Itemized modification records:
________________________________________

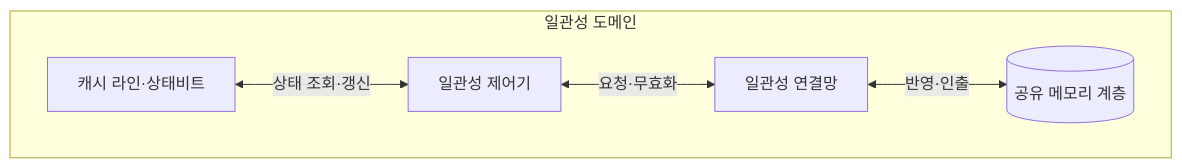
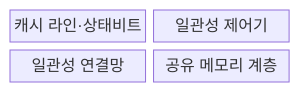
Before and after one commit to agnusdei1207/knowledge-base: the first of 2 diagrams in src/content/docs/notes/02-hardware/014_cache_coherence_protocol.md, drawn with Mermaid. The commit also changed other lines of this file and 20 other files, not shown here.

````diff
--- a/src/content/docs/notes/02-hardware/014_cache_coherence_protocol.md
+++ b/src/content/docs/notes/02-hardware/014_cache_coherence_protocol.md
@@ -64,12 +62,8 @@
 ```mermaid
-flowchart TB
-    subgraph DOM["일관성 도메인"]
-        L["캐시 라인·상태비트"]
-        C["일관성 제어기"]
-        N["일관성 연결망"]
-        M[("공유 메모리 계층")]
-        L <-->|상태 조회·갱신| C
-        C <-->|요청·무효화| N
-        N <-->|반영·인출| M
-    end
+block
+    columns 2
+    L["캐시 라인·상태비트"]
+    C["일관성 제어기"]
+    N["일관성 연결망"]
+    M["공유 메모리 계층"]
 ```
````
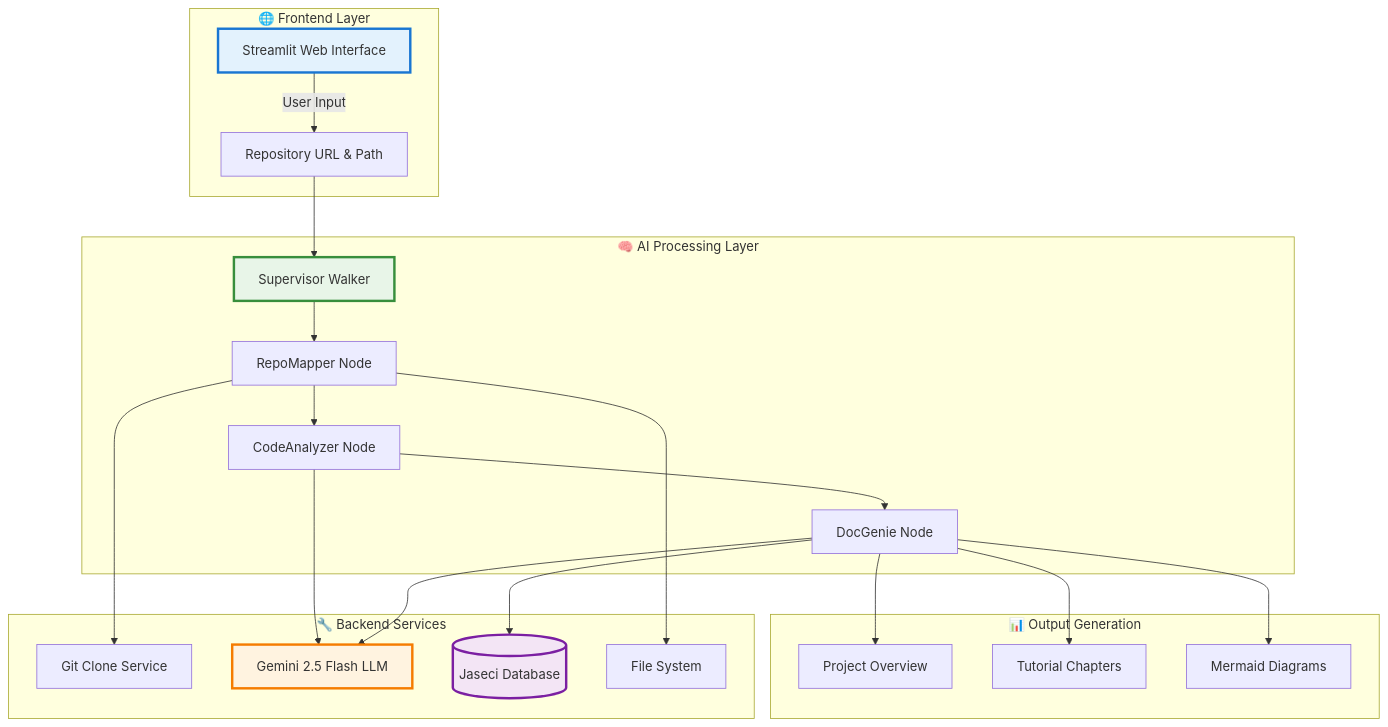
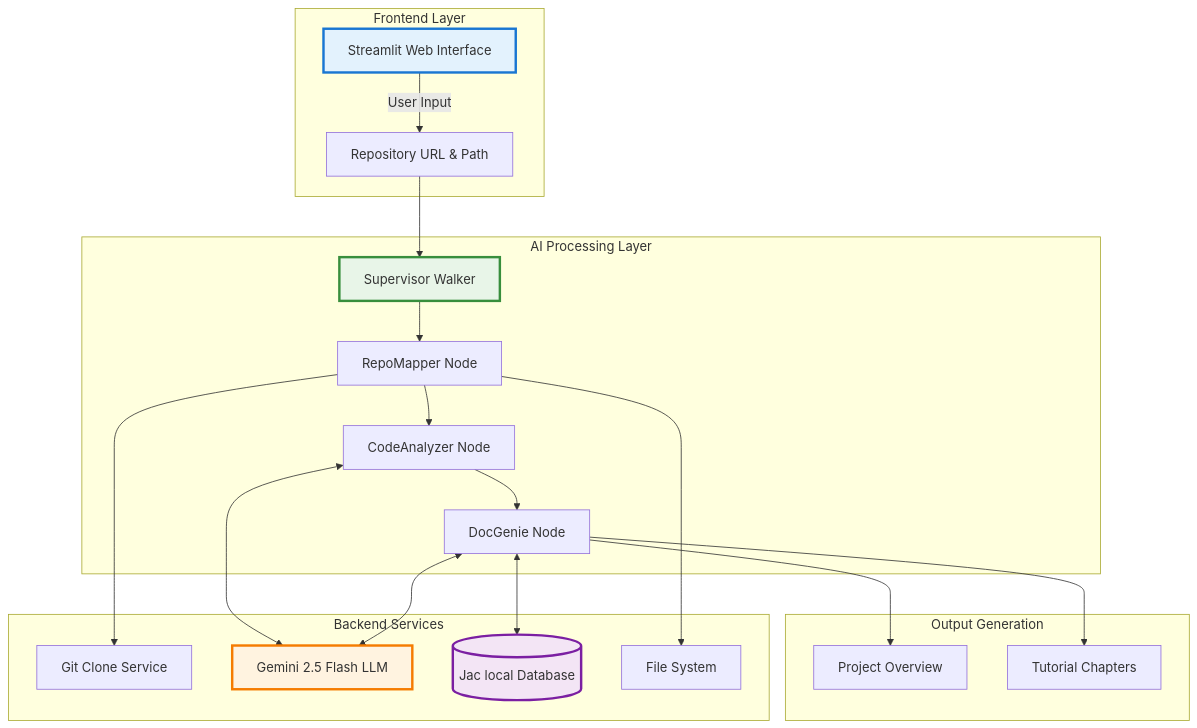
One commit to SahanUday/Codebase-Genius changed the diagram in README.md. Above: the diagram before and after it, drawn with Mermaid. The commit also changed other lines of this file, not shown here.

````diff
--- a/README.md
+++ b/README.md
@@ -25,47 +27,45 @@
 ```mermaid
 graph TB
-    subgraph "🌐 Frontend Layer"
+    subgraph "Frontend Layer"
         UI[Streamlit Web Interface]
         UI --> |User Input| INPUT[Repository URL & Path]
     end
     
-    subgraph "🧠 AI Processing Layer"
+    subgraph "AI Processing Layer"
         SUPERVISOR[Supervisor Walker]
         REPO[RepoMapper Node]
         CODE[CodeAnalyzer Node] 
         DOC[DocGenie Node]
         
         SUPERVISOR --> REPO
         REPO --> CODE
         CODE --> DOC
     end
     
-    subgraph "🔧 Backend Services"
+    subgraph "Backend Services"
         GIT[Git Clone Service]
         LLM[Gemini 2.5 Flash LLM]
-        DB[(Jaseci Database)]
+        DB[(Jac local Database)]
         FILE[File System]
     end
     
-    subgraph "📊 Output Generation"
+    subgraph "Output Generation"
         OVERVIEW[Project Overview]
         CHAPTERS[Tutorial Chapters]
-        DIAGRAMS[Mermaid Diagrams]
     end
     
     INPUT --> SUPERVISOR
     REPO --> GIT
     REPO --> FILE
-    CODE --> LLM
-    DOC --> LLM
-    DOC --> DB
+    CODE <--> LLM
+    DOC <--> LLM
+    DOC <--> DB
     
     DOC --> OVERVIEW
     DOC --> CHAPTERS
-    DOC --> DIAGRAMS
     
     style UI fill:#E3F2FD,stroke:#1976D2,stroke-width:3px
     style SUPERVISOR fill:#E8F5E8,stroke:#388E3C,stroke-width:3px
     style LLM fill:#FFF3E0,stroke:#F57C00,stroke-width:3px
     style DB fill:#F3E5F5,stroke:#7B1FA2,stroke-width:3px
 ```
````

________________________________________

__REQUIREMENT__: Scan the records above and tell how many lines include the word "docs"; the number is all that should be written.

__YOUR SOLUTION__: 3